BEGIN Records shown

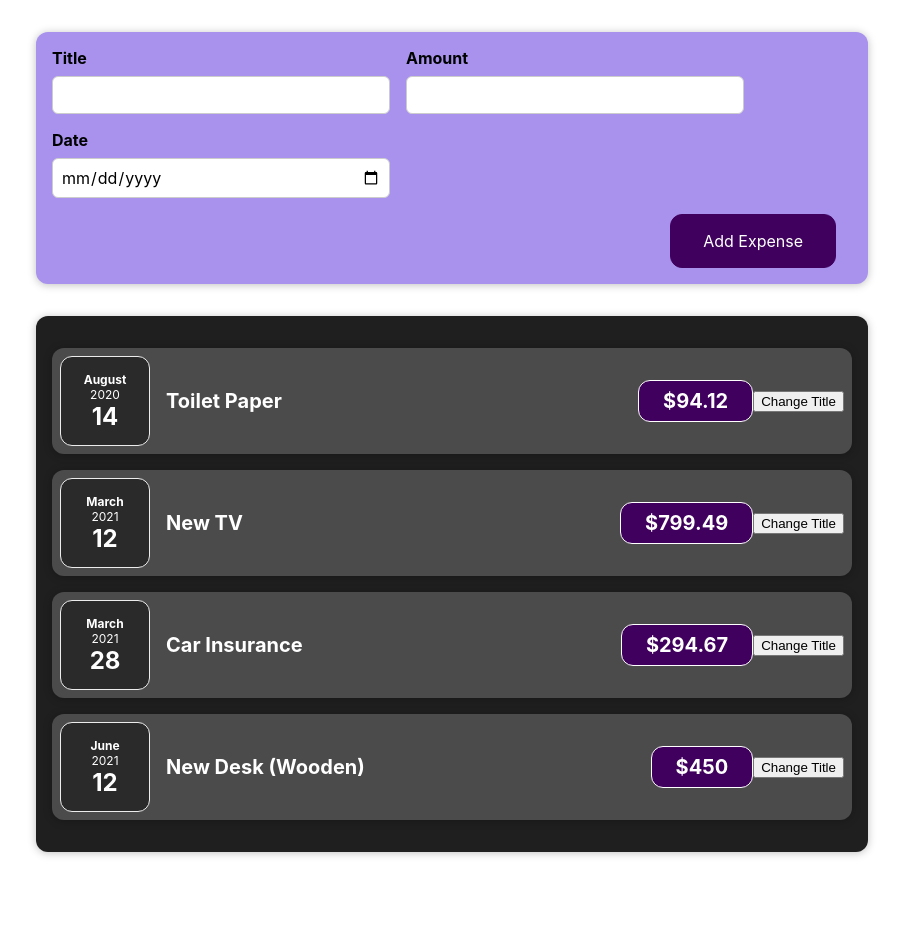
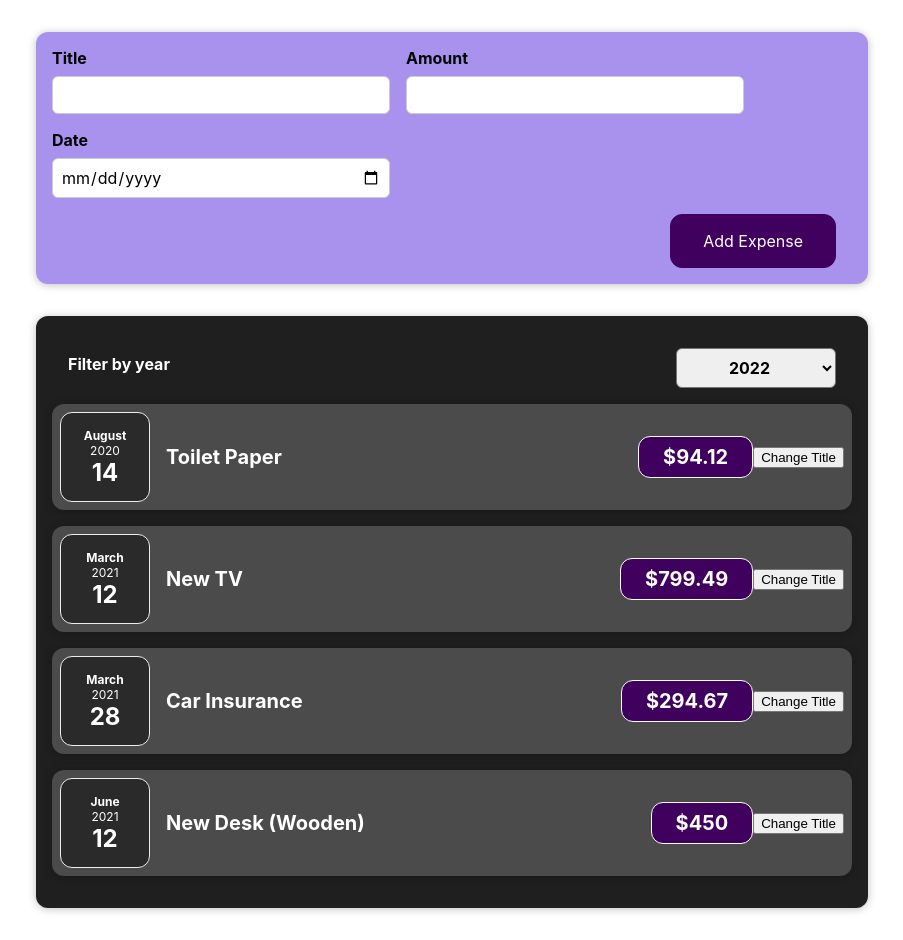
Before and after one commit to Defisto7/expense-counter, a React (Create React App) app: page / in a window 1280 px wide. Shown: the whole page, without its empty margins (188-1091 px from the left). Before the commit the page ends 884 px from the top, so only its background shows below. Built offline with nearby package versions, Linux system fonts and the light colour scheme.

Commit message:
master
add filter

```diff
--- a/src/components/Expenses/Expenses.jsx
+++ b/src/components/Expenses/Expenses.jsx
@@ -1,21 +1,26 @@
-import React from 'react';
+import React, { useState } from 'react';
 import ExpenseItem from './ExpenseItem';
 import Card from '../UI/Card';
 import './Expenses.css';
+import ExpensesFilter from './ExpensesFilter';
 
 function Expenses(props) {
+  const [filteredYear, setFilteredYear] = useState('2022');
+
+  const filterChangeHandler = selectedYear => {
+    setFilteredYear(selectedYear)
+  };
+
   return (
-    <Card className='expenses'>
-      {props.items.map((el) => (
-        <ExpenseItem
-          key={el.id}
-          title={el.title}
-          amount={el.amount}
-          date={el.date}
-      />
-      ))}
-    </Card>
-  )
+    <div>
+      <Card className="expenses">
+      <ExpensesFilter selected={filteredYear} onChangeFilter={filterChangeHandler}/>
+        {props.items.map((el) => (
+          <ExpenseItem key={el.id} title={el.title} amount={el.amount} date={el.date} />
+        ))}
+      </Card>
+    </div>
+  );
 }
 
 export default Expenses
--- /dev/null
+++ b/src/components/Expenses/ExpensesFilter.css
@@ -0,0 +1,24 @@
+.expenses-filter {
+  color: white;
+  padding: 0 1rem;
+}
+
+.expenses-filter__control {
+  display: flex;
+  width: 100%;
+  align-items: center;
+  justify-content: space-between;
+  margin: 1rem 0;
+}
+
+.expenses-filter label {
+  font-weight: bold;
+  margin-bottom: 0.5rem;
+}
+
+.expenses-filter select {
+  font: inherit;
+  padding: 0.5rem 3rem;
+  font-weight: bold;
+  border-radius: 6px;
+}
--- /dev/null
+++ b/src/components/Expenses/ExpensesFilter.jsx
@@ -0,0 +1,25 @@
+import React from 'react';
+
+import './ExpensesFilter.css';
+
+function ExpensesFilter(props) {
+  const dropdownChangeHandler = (e) => {
+    props.onChangeFilter(e.target.value);
+  }
+
+  return (
+    <div className='expenses-filter'>
+      <div className='expenses-filter__control'>
+        <label>Filter by year</label>
+        <select value={props.selected} onChange={dropdownChangeHandler}>
+          <option value='2023'>2023</option>
+          <option value='2022'>2022</option>
+          <option value='2021'>2021</option>
+          <option value='2020'>2020</option>
+        </select>
+      </div>
+    </div>
+  );
+};
+
+export default ExpensesFilter;
```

END Records shown

> [Task instructions]: Because only the text is wanted, copy each record above precisely and omit its pictures.

> [The completed task]:
Before and after one commit to Defisto7/expense-counter, a React (Create React App) app: page / in a window 1280 px wide. Shown: the whole page, without its empty margins (188-1091 px from the left). Before the commit the page ends 884 px from the top, so only its background shows below. Built offline with nearby package versions, Linux system fonts and the light colour scheme.

Commit message:
master
add filter

```diff
--- a/src/components/Expenses/Expenses.jsx
+++ b/src/components/Expenses/Expenses.jsx
@@ -1,21 +1,26 @@
-import React from 'react';
+import React, { useState } from 'react';
 import ExpenseItem from './ExpenseItem';
 import Card from '../UI/Card';
 import './Expenses.css';
+import ExpensesFilter from './ExpensesFilter';
 
 function Expenses(props) {
+  const [filteredYear, setFilteredYear] = useState('2022');
+
+  const filterChangeHandler = selectedYear => {
+    setFilteredYear(selectedYear)
+  };
+
   return (
-    <Card className='expenses'>
-      {props.items.map((el) => (
-        <ExpenseItem
-          key={el.id}
-          title={el.title}
-          amount={el.amount}
-          date={el.date}
-      />
-      ))}
-    </Card>
-  )
+    <div>
+      <Card className="expenses">
+      <ExpensesFilter selected={filteredYear} onChangeFilter={filterChangeHandler}/>
+        {props.items.map((el) => (
+          <ExpenseItem key={el.id} title={el.title} amount={el.amount} date={el.date} />
+        ))}
+      </Card>
+    </div>
+  );
 }
 
 export default Expenses
--- /dev/null
+++ b/src/components/Expenses/ExpensesFilter.css
@@ -0,0 +1,24 @@
+.expenses-filter {
+  color: white;
+  padding: 0 1rem;
+}
+
+.expenses-filter__control {
+  display: flex;
+  width: 100%;
+  align-items: center;
+  justify-content: space-between;
+  margin: 1rem 0;
+}
+
+.expenses-filter label {
+  font-weight: bold;
+  margin-bottom: 0.5rem;
+}
+
+.expenses-filter select {
+  font: inherit;
+  padding: 0.5rem 3rem;
+  font-weight: bold;
+  border-radius: 6px;
+}
--- /dev/null
+++ b/src/components/Expenses/ExpensesFilter.jsx
@@ -0,0 +1,25 @@
+import React from 'react';
+
+import './ExpensesFilter.css';
+
+function ExpensesFilter(props) {
+  const dropdownChangeHandler = (e) => {
+    props.onChangeFilter(e.target.value);
+  }
+
+  return (
+    <div className='expenses-filter'>
+      <div className='expenses-filter__control'>
+        <label>Filter by year</label>
+        <select value={props.selected} onChange={dropdownChangeHandler}>
+          <option value='2023'>2023</option>
+          <option value='2022'>2022</option>
+          <option value='2021'>2021</option>
+          <option value='2020'>2020</option>
+        </select>
+      </div>
+    </div>
+  );
+};
+
+export default ExpensesFilter;
```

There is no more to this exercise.